All the new information buttresses the managers’ case, but none of it seems likely to have any effect on Senate Republicans. At this point, it’s almost assured that nothing will.

So instead of speculating about the unlikely event of a major development, it’s probably more productive to ask some questions, both factual and normative, that haven’t been answered yet. Because if we’ve learned one thing from the three previous presidential impeachment proceedings (counting the aborted Nixon impeachment process), it’s that they beget many precedents and will fascinate and confuse generations to come.

Question 1: If President Trump were as deeply concerned last year about corruption in Ukraine as his defenders claim, why didn’t he ask the attorney general to investigate it? Or the secretary of state? Why did he only ask the government of Ukraine—which, keep in mind, he was apparently convinced was hopelessly corrupt—to investigate an American citizen?

Question 2: Should the president be able to change laws after they’re passed? This is effectively what President Trump did when withholding aid to Ukraine. Congress had passed a law mandating that the aid be delivered if the State and Defense Departments certified that Ukraine had reached certain anti-corruption benchmarks. President Trump then signed that legislation into law. The State and Defense Departments made their certifications. And then . . . President Trump changed his mind and tried to block the aid.

President Obama similarly tried to amend legislation retroactively. In his case, the law in question was Obamacare, and conservatives howled in dismay. But maybe both parties now tacitly admit that presidents should have the power to change or ignore legislative text altogether—which is okay, so long as neither of those parties claims to uphold the Constitution.

Question 3: What reason does the administration have for refusing to comply with subpoenas from the House? This is a separate question from what power or authority they cite. It is settled constitutional law that executive privilege exists, although its borders are vague and largely untested. The question is: For what reason does the president, according to his lawyers, want to withhold information? If witnesses and documents would tend to confirm his account of the Ukraine scandal—that it was an honest attempt to fight corruption in a hopelessly corrupt country, and that he couldn’t trust American diplomats to do it so he relied on these guys, and the phone call was perfect—then his lawyers’ argument would go something like this: “We’d love to release all this information to you and prove our case, we really would. But you see, we just can’t because _________. So please just take our word for it.”
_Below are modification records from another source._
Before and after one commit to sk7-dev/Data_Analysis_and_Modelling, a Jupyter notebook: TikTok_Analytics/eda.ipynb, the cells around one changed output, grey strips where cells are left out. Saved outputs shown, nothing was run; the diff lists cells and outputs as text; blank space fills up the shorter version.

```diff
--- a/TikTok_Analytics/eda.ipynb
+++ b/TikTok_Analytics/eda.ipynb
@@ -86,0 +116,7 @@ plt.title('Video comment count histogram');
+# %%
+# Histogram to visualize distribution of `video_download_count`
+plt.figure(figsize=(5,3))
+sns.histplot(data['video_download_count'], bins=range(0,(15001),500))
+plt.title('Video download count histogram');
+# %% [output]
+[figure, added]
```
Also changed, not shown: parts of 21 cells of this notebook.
But that blank remains starkly empty. The administration has provided no explanation beyond “We’re doing this because we can.”
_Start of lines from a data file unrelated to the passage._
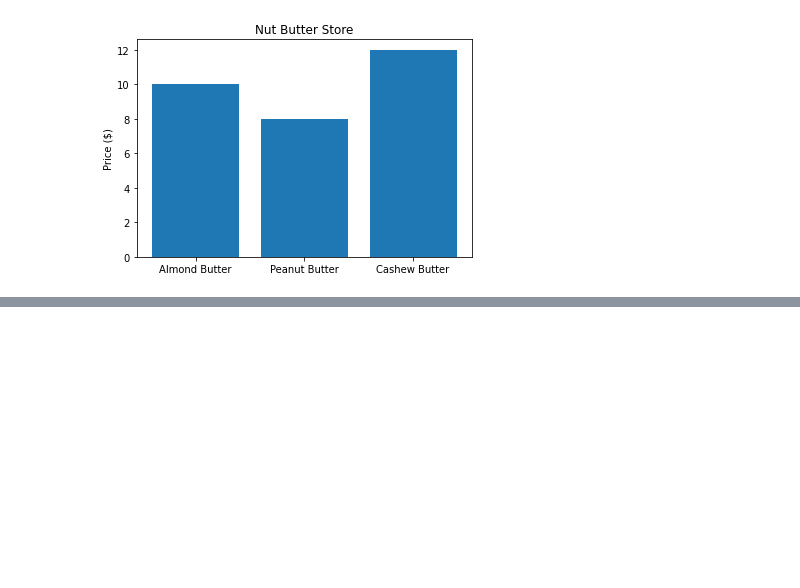
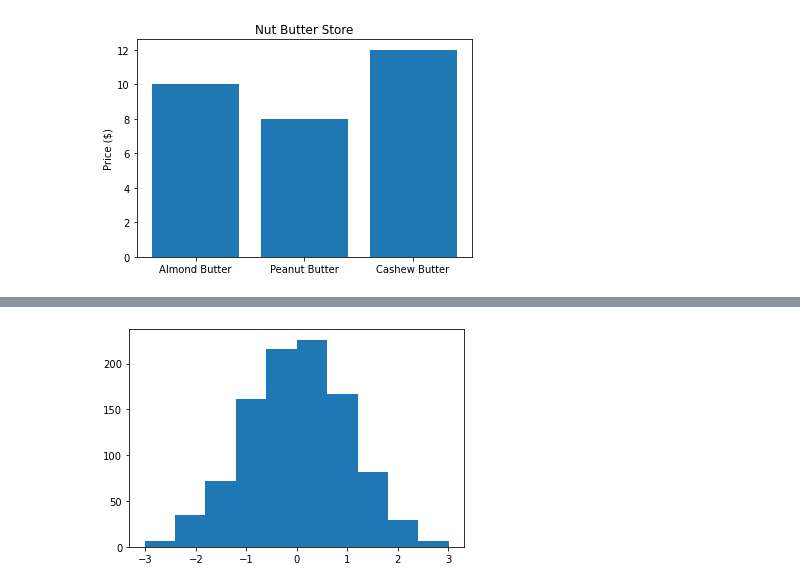
Before and after one commit to horsemaker/Code--Complete-Machine-Learning-And-Data-Science-Bootcamp-2021, a Jupyter notebook: section-2-data-science-and-ml-tools/introduction-to-matplotlib.ipynb, the cells around one changed output, grey strips where cells are left out. Drawn from its saved outputs; the diff is of its cells as text; code cells hidden in the pictures; blank space fills up the shorter version.

```diff
--- a/section-2-data-science-and-ml-tools/introduction-to-matplotlib.ipynb
+++ b/section-2-data-science-and-ml-tools/introduction-to-matplotlib.ipynb
@@ -140,0 +146,7 @@ ax.set(title="Nut Butter Store", ylabel="Price ($)");
+# %%
+# Make some data for histograms & plot
+x = np.random.randn(1000)
+fig, ax = plt.subplots()
+ax.hist(x);
+# %% [output]
+[figure, added]
```
Also changed, not shown: parts of 4 cells of this notebook.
The Senate is unlikely to have answers to any of these questions by the time it votes on the articles of impeachment. But they’re worth asking anyway. Because maybe, like the Clinton impeachment, the Trump impeachment will have an effect on the next presidential election. And maybe, like the Watergate investigation, it will result in a series of reforms and curtailments of presidential power.
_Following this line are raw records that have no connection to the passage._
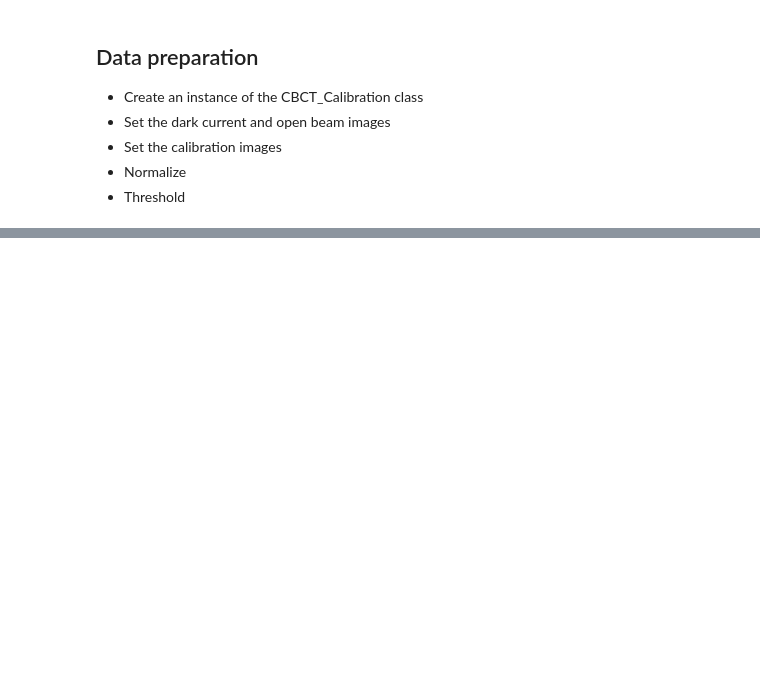
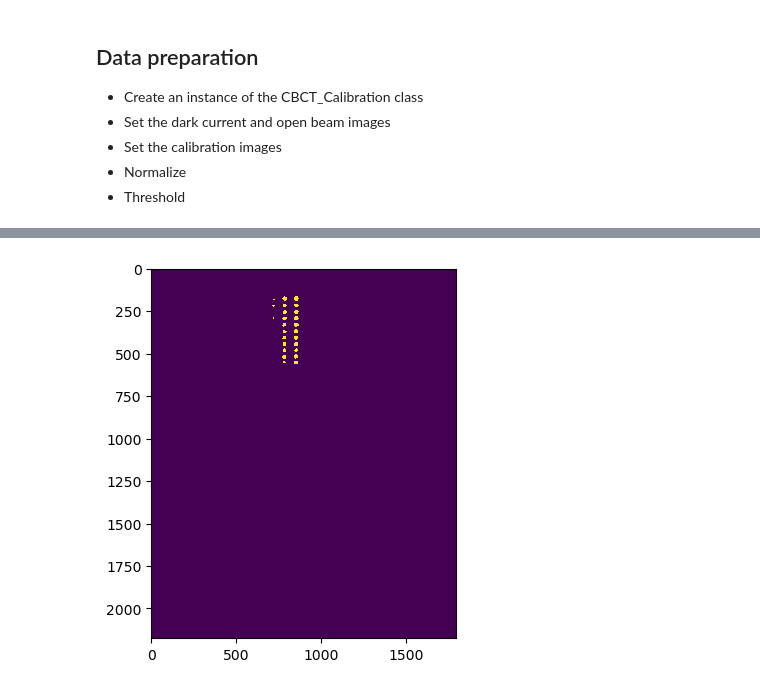
Before and after one commit to neutronimaging/CBCTCalibration, a Jupyter notebook: notebooks/CBCT_dev.ipynb, the cells around one changed output, grey strips where cells are left out. Saved outputs shown, nothing was run; the diff lists cells and outputs as text; code cells hidden in the pictures; blank space fills up the shorter version.

```diff
--- a/notebooks/CBCT_dev.ipynb
+++ b/notebooks/CBCT_dev.ipynb
@@ -50,0 +53,9 @@ plt.imshow(cal.projections[0],cmap='gray')
+# %%
+importlib.reload(cbct)
+cal = cbct.CBCTCalibration()
+cal.set_projections(proj=proj,ob=ob,dc=dc,verticalflip=True,show=False)
+# %%
+
+cal.threshold_projections(threshold=0.1, show=True,clearborder=False)
+# %% [output]
+[figure, added]
```
Also changed, not shown: parts of 13 cells of this notebook, 1 other file.
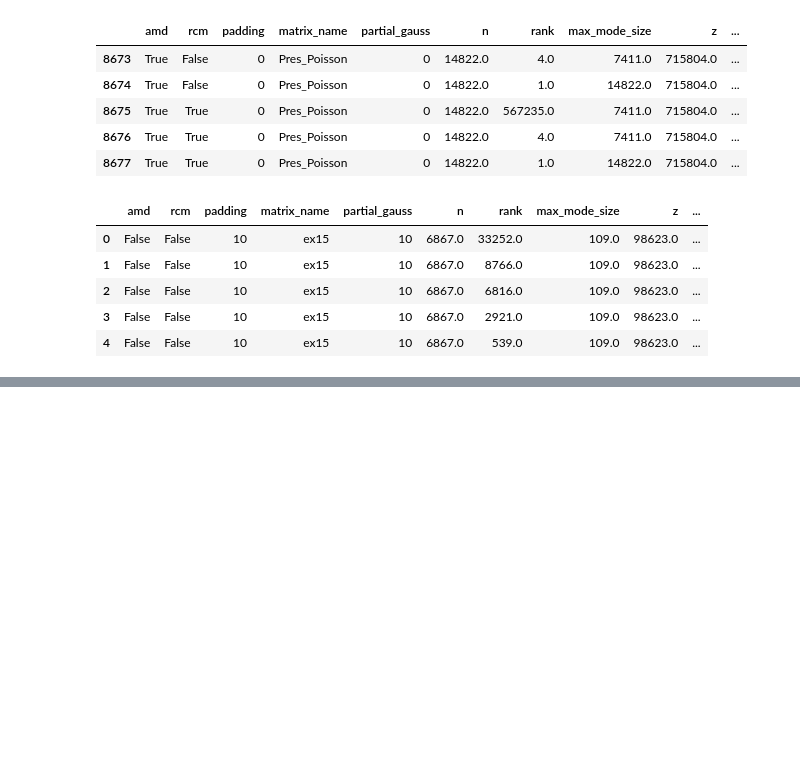
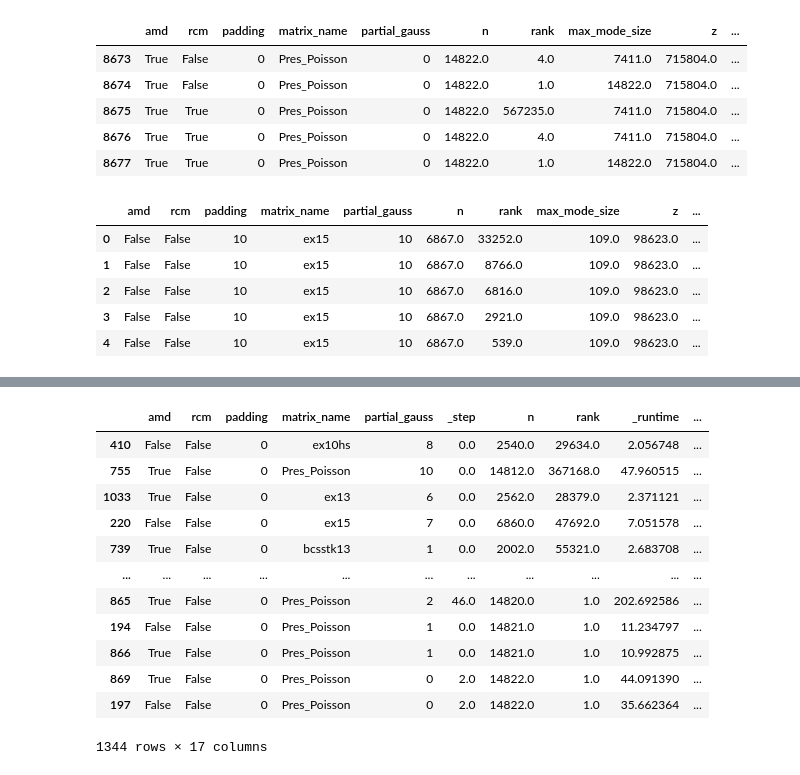
Before and after one commit to cbakos/sparse_tt_decomp_opt, a Jupyter notebook: src/analysis/experiment_data_analysis.ipynb, the cells around one changed output, grey strips where cells are left out. Saved outputs shown, nothing was run; the diff lists cells and outputs as text; code cells hidden in the pictures; blank space fills up the shorter version.

```diff
--- a/src/analysis/experiment_data_analysis.ipynb
+++ b/src/analysis/experiment_data_analysis.ipynb
@@ -5,9 +5,10 @@ import matplotlib.pyplot as plt
 import plotly.express as px
 from scipy import stats
 # %%
-df1 = pd.read_csv('../../data/sweep_0_10_data.csv')
-df2 = pd.read_csv('../../data/sweep_0_10_data2.csv')
-df = pd.concat([df1, df2], axis=0)
+# df1 = pd.read_csv('../../data/sweep_0_10_data.csv')
+# df2 = pd.read_csv('../../data/sweep_0_10_data2.csv')
+# df = pd.concat([df1, df2], axis=0)
+df = pd.read_csv('../../data/sweep_0_10_7_matrices.csv')
 df.drop(columns=["run_id", "run_name", "_runtime", "_step", "_timestamp"], inplace=True)
 # %%
 df.tail()
@@ -19,8 +20,11 @@ df.tail()
 | 8676 | True | True | 0 | Pres_Poisson | 0 | 14822.0 | 4.0 | 7411.0 | 715804.0 | ... |
 | 8677 | True | True | 0 | Pres_Poisson | 0 | 14822.0 | 1.0 | 14822.0 | 715804.0 | ... |
 # %%
-df["log_obj_func"] = np.log(df["max_mode_size"]**6 + df["max_mode_size"]**3 *  df["rank"] + df["max_mode_size"]**2 *  df["rank"]**2)
-df["obj_func"] = np.exp(df["log_obj_func"])
+def add_tt_mals_runtime_cols(df: pd.DataFrame) -> pd.DataFrame:
+    df["log_obj_func"] = np.log(df["max_mode_size"]**6 + df["max_mode_size"]**3 *  df["rank"] + df["max_mode_size"]**2 *  df["rank"]**2)
+    df["obj_func"] = np.exp(df["log_obj_func"])
+    return df
+df = add_tt_mals_runtime_cols(df)
 # %%
 baseline_df = df[(df['amd'] == False) & (df['rcm'] == False) & (df['partial_gauss'] == 0) & (df['padding'] == 0)]
 padding_df = df[(df['amd'] == False) & (df['rcm'] == False) & (df['partial_gauss'] == 0)]
@@ -161,0 +279,28 @@ old/new
+# %%
+# explore effects of padding:
+def line_plot_partial_gauss_tile_size_tt_mals_runtime(matrix_str: str, pg_df: pd.DataFrame):
+    default_colorscale = px.colors.sequential.Jet
+    colors = px.colors.sample_colorscale(default_colorscale, 11)
+    fig = px.line(pg_df[pg_df["matrix_name"] == matrix_str], x="tile_size", y="log_obj_func", color="partial_gauss", symbol="partial_gauss", log_x=True, color_discrete_sequence=colors,
+                     labels={
+                         "tile_size": "Tile size",
+                     })
+    fig.update_layout(
+        title={
+            'text': "Influence of tile size choice and partial Gauss on TT-MALS runtime ({})".format(matrix_str),
+            'x':0.5,
+            'xanchor': 'center',
+            'yanchor': 'top'
+        },
+        plot_bgcolor='white',   # Plot area background color
+        paper_bgcolor='white',  # Entire figure background color
+        font=dict(color='black'), # Font color
+        yaxis_title=r'$\log(I^6 + rI^3 + r^2I^2)$'
+    )
+    fig.show()
+
+    fig.write_image("plots/{}_partial_gauss_tile_size_vs_log_obj_func.pdf".format(matrix_str))
+# %%
+df3.sort_values(by=["partial_gauss", "tile_size"], inplace=True)
+df3 = df3[df3["amd"] == False]
+line_plot_partial_gauss_tile_size_tt_mals_runtime("ex13", df3)
@@ -161,0 +309,16 @@ old/new
+# %%
+df3
+# %% [output]
+|  | amd | rcm | padding | matrix_name | partial_gauss | _step | n | rank | _runtime | ... |
+| 410 | False | False | 0 | ex10hs | 8 | 0.0 | 2540.0 | 29634.0 | 2.056748 | ... |
+| 755 | True | False | 0 | Pres_Poisson | 10 | 0.0 | 14812.0 | 367168.0 | 47.960515 | ... |
+| 1033 | True | False | 0 | ex13 | 6 | 0.0 | 2562.0 | 28379.0 | 2.371121 | ... |
+| 220 | False | False | 0 | ex15 | 7 | 0.0 | 6860.0 | 47692.0 | 7.051578 | ... |
+| 739 | True | False | 0 | bcsstk13 | 1 | 0.0 | 2002.0 | 55321.0 | 2.683708 | ... |
+| ... | ... | ... | ... | ... | ... | ... | ... | ... | ... | ... |
+| 865 | True | False | 0 | Pres_Poisson | 2 | 46.0 | 14820.0 | 1.0 | 202.692586 | ... |
+| 194 | False | False | 0 | Pres_Poisson | 1 | 0.0 | 14821.0 | 1.0 | 11.234797 | ... |
+| 866 | True | False | 0 | Pres_Poisson | 1 | 0.0 | 14821.0 | 1.0 | 10.992875 | ... |
+| 869 | True | False | 0 | Pres_Poisson | 0 | 2.0 | 14822.0 | 1.0 | 44.091390 | ... |
+| 197 | False | False | 0 | Pres_Poisson | 0 | 2.0 | 14822.0 | 1.0 | 35.662364 | ... |
+1344 rows × 17 columns
```
Also changed, not shown: parts of 16 cells of this notebook, 23 other files.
That’s why it’s important that new evidence keeps emerging, and that unanswered questions are asked. Not because they will change the odds of the Senate removing President Trump from office. And not just for the sake of posterity and the integrity of impeachment as a constitutional tool. But also because, even after the Senate acquits Trump, this shabby, sorry scandal might yet lead, in some unexpected way, to a chance for constitutional repair.

At least we can hope.

Benjamin Parker

Benjamin Parker is a senior editor at The Bulwark.